INSTRUCTIONS FOR THE TASK: Which lines mention "description"? Show each one from the listing.

DATASET EXCERPTS:
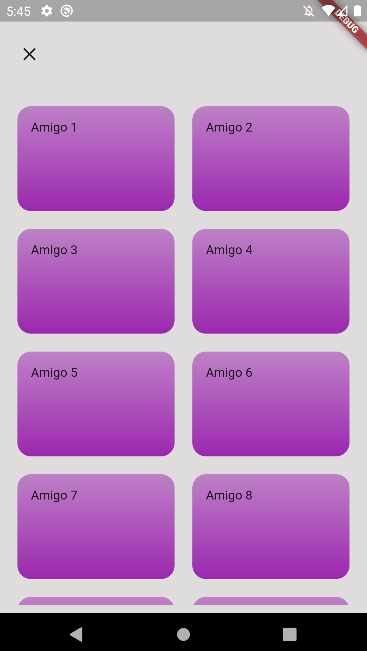
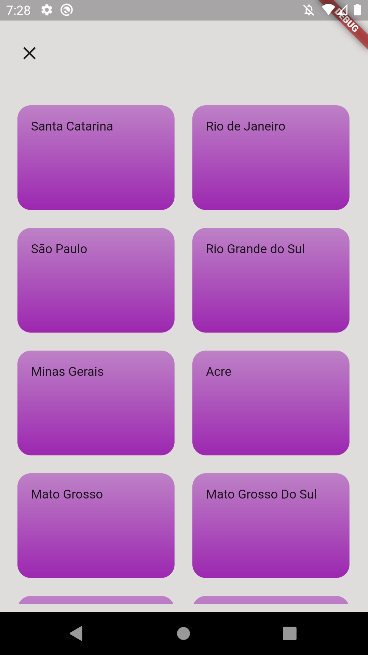
Friends List Created
Now show the friends in each state

diff --git a/lib/body/screens/appbar/addfriends.dart b/lib/body/screens/appbar/addfriends.dart
@@ -13,62 +13,122 @@ class Category {
   });
 }
 
-//Criação do que tem nas categorias
+//Dados das cidades
 const templateCategories = [
   Category(
-    id: 'a1',
-    title: 'Amigo 1',
+    id: 'SC',
+    title: 'Santa Catarina',
     color: Colors.purple,
   ),
   Category(
-    id: 'a2',
-    title: 'Amigo 2',
+    id: 'RJ',
+    title: 'Rio de Janeiro',
     color: Colors.purple,
   ),
   Category(
-    id: 'a3',
-    title: 'Amigo 3',
+    id: 'SP',
+    title: 'São Paulo',
     color: Colors.purple,
   ),
   Category(
-    id: 'a4',
-    title: 'Amigo 4',
+    id: 'RS',
+    title: 'Rio Grande do Sul',
     color: Colors.purple,
   ),
   Category(
-    id: 'a5',
-    title: 'Amigo 5',
+    id: 'MG',
+    title: 'Minas Gerais',
     color: Colors.purple,
   ),
   Category(
-    id: 'a6',
-    title: 'Amigo 6',
+    id: 'AC',
+    title: 'Acre',
     color: Colors.purple,
   ),
   Category(
-    id: 'a7',
-    title: 'Amigo 7',
+    id: 'MT',
+    title: 'Mato Grosso',
     color: Colors.purple,
   ),
   Category(
-    id: 'a8',
-    title: 'Amigo 8',
+    id: 'MS',
+    title: 'Mato Grosso Do Sul',
     color: Colors.purple,
   ),
   Category(
-    id: 'a9',
-    title: 'Amigo 9',
+    id: 'ES',
+    title: 'Espirito Santo',
     color: Colors.purple,
   ),
   Category(
-    id: 'a10',
-    title: 'Amigo 10',
+    id: 'BA',
+    title: 'Bahia',
     color: Colors.purple,
+  ),
+];
+
+//Criação dos amigos
+class Friends {
+  final String id;
+  final String name;
+  final int age;
+  final String description;
+  final String city;
+  final String imageUrl;
+
+  const Friends({
+    required this.id,
+    required this.name,
+    required this.age,
+    required this.description,
+    required this.city,
+    required this.imageUrl,
+  });
+}
+
+//Dados dos amigos
+const templateFriends = [
+  Friends(
+    id: 'SC',
+    name: 'BoboDev',
+    age: 20,
+    description: 'O homem mais chad do mundo',
+    city: 'Joinvas',
+    imageUrl:
+        'https://scontent.fbnu5-1.fna.fbcdn.net/v/t39.30808-6/131515347_361757075484186_7279731453872224817_n.jpg?_nc_cat=101&ccb=1-7&_nc_sid=174925&_nc_eui2=AeF6wiwLznuNvxJSCdmojWvqKMBT8G0pyIQowFPwbSnIhB9aLaAeRP6VSZDN0MUwzox386_94rAQt6EgkFb4baYy&_nc_ohc=QI-7AagWg2wAX-HNTpl&_nc_zt=23&_nc_ht=scontent.fbnu5-1.fna&oh=00_AT_GUf3Qni8XGWXGcb2E707gCfMAgWhxymHbOJyDbl_QsA&oe=63092E62',
+  ),
+  Friends(
+    id: 'RS',
+    name: 'YollaraDev',
+    age: 20,
+    description: 'A mais linda de todas',
+    city: 'Não lembro',
+    imageUrl:
+        'https://scontent.fbnu5-1.fna.fbcdn.net/v/t39.30808-6/275388413_507922184291127_7164133995144990640_n.jpg?_nc_cat=100&ccb=1-7&_nc_sid=09cbfe&_nc_eui2=AeGnSFiKyeruXgJ7ZTLUxje9BjIJb2FbELkGMglvYVsQua06PCg3sWP0IYtGlmEBy3jfZ3iJNJAAOuxaKBYVCapL&_nc_ohc=jtrrZECF4HYAX-YOZ6t&tn=eLbTe2I-Uef0dWo2&_nc_zt=23&_nc_ht=scontent.fbnu5-1.fna&oh=00_AT_KxKFvR3vvondN_jqVp87esKUgq_R1VwMHbP9AftBAUw&oe=630A0472',
+  ),
+  Friends(
+    id: 'SC',
+    name: 'Vinicim',
+    age: 19,
+    description: 'O homem mais chad do mundo',
+    city: 'Joinvas',
+    imageUrl:
+        'https://www.girodoboi.com.br/wp-content/uploads/2022/07/texas_longhorn_08.07.2022.jpg',
+  ),
+  Friends(
+    id: 'MG',
+    name: 'Rochelem',
+    age: 20,
+    description: 'Trambiqueiro',
+    city: 'Cascaneias',
+    imageUrl: '',
   ),
 ];
 
 //Corpo do AddFriends
 class AddFriends extends StatelessWidget {
+  const AddFriends({Key? key}) : super(key: key);
+
   Widget build(BuildContext context) {
     double width = MediaQuery.of(context).size.width;
     double height =
@@ -101,7 +161,7 @@ class AddFriends extends StatelessWidget {
             height: height * 0.88,
             width: width * 0.9,
             child: GridView(
-              gridDelegate: SliverGridDelegateWithMaxCrossAxisExtent(
+              gridDelegate: const SliverGridDelegateWithMaxCrossAxisExtent(
                 maxCrossAxisExtent: 200,
                 childAspectRatio: 3 / 2,
                 crossAxisSpacing: 20,
@@ -121,27 +181,24 @@ class AddFriends extends StatelessWidget {
 //Construção da tabela
 class CategoryItem extends StatelessWidget {
   final Category category;
-
-  CategoryItem(this.category);
+  const CategoryItem(this.category, {Key? key}) : super(key: key);
 
   void _selectedCategory(BuildContext context) {
-    Navigator.of(context).push(
-      MaterialPageRoute(
-        builder: (_){
-          return CategoriesFriendsScreen(category);
-        },
-      ),
+    Navigator.of(context).pushNamed(
+      '/categories-friends',
+      arguments: category,
     );
   }
 
   @override
   Widget build(BuildContext context) {
+    //Construção da grade dos estados
     return InkWell(
       onTap: () => _selectedCategory(context),
-      splashColor: Color.fromARGB(255, 221, 160, 230),
+      splashColor: const Color.fromARGB(255, 221, 160, 230),
       borderRadius: BorderRadius.circular(15),
       child: Container(
-        padding: EdgeInsets.all(15),
+        padding: const EdgeInsets.all(15),
         child: Text(category.title),
         decoration: BoxDecoration(
           borderRadius: BorderRadius.circular(15),
@@ -159,17 +216,117 @@ class CategoryItem extends StatelessWidget {
   }
 }
 
-
-
+//Dentro dos estados
 class CategoriesFriendsScreen extends StatelessWidget {
-
-  final Category category;
-
-  CategoriesFriendsScreen(this.category);
+  CategoriesFriendsScreen({Key? key}) : super(key: key);
 
   @override
-  Widget build(BuildContext context){
+  Widget build(BuildContext context) {
+    final category = ModalRoute.of(context)?.settings.arguments as Category;
+
+    //Verificador se está no estado certo
+    final friends = templateFriends.where((friends) {
+      return friends.id.contains(category.id);
+    }).toList();
+
+    //Construção da lista de amigos do estado
     return Scaffold(
+      body: ListView.builder(
+        itemCount: friends.length,
+        itemBuilder: (context, index) {
+          return Tabel(friends[index]);
+        },
+      ),
+    );
+  }
+}
+
+//Criação das tabelas dos amigos
+class Tabel extends StatelessWidget {
+  final Friends friend;
+  const Tabel(this.friend, {Key? key}) : super(key: key);
+
+  void _selectFriend() {}
+
+  @override
+  Widget build(BuildContext context) {
+    return InkWell(
+      onTap: _selectFriend,
+      child: Card(
+        shape: RoundedRectangleBorder(
+          borderRadius: BorderRadius.circular(15),
+        ),
+        elevation: 4,
+        margin: const EdgeInsets.all(10),
+        child: Column(
+          children: [
+            Stack(
+              children: [
+                ClipRRect(
+                  borderRadius: BorderRadius.circular(15),
+                  child: Image.network(
+                    friend.imageUrl,
+                    height: 250,
+                    width: double.infinity,
+                    fit: BoxFit.fill,
+                  ),
+                ),
+                Positioned(
+                  right: 10,
+                  bottom: 20,
+                  child: Container(
+                    width: 300,
+                    color: Colors.black54,
+                    padding: const EdgeInsets.symmetric(
+                      horizontal: 20,
+                      vertical: 5,
+                    ),
+                    child: Text(
+                      friend.name,
+                      style: const TextStyle(
+                        fontSize: 26,
+                        color: Colors.white,
+                      ),
+                      softWrap: true,
+                      overflow: TextOverflow.fade,
+                    ),
+                  ),
+                ),
+              ],
+            ),
+            Padding(
+              padding: EdgeInsets.all(20),
+              child: Row(children: [
+                Row(
+                  children: [
+                    const Icon(
+                      Icons.more_time_rounded,
+                      size: 30,
+                    ),
+                    const SizedBox(width: 6),
+                    Text(
+                      '${friend.age} Anos',
+                      style: TextStyle(fontSize: 15),
+                    ),
+                    const SizedBox(
+                      width: 140,
+                    ),
+                    const Icon(
+                      Icons.location_city,
+                      size: 30,
+                    ),
+                    const SizedBox(width: 6),
+                    Text(
+                      friend.city,
+                      style: TextStyle(fontSize: 15),
+                    ),
+                  ],
+                )
+              ]),
+            )
+          ],
+        ),
+      ),
     );
   }
 }

diff --git a/lib/main.dart b/lib/main.dart
@@ -2,6 +2,7 @@ import 'package:flutter/material.dart';
 import 'body/screens/homepage/sideicons.dart';
 import 'body/screens/appbar/appbar.dart';
 import 'body/screens/homepage/cards.dart';
+import 'body/screens/appbar/addfriends.dart';
 
 //Inicialização
 void main() {
@@ -19,6 +20,11 @@ class NubankApp extends StatelessWidget {
         primarySwatch: Colors.purple,
       ),
       home: Home(),
+
+      //Criação de rotas para navegação
+      routes: {
+        '/categories-friends': (context) =>  CategoriesFriendsScreen(),
+      }
     );
   }
 }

FINISHED EXERCISE:
+  final String description;
+    required this.description,
+    description: 'O homem mais chad do mundo',
+    description: 'A mais linda de todas',
+    description: 'O homem mais chad do mundo',
+    description: 'Trambiqueiro',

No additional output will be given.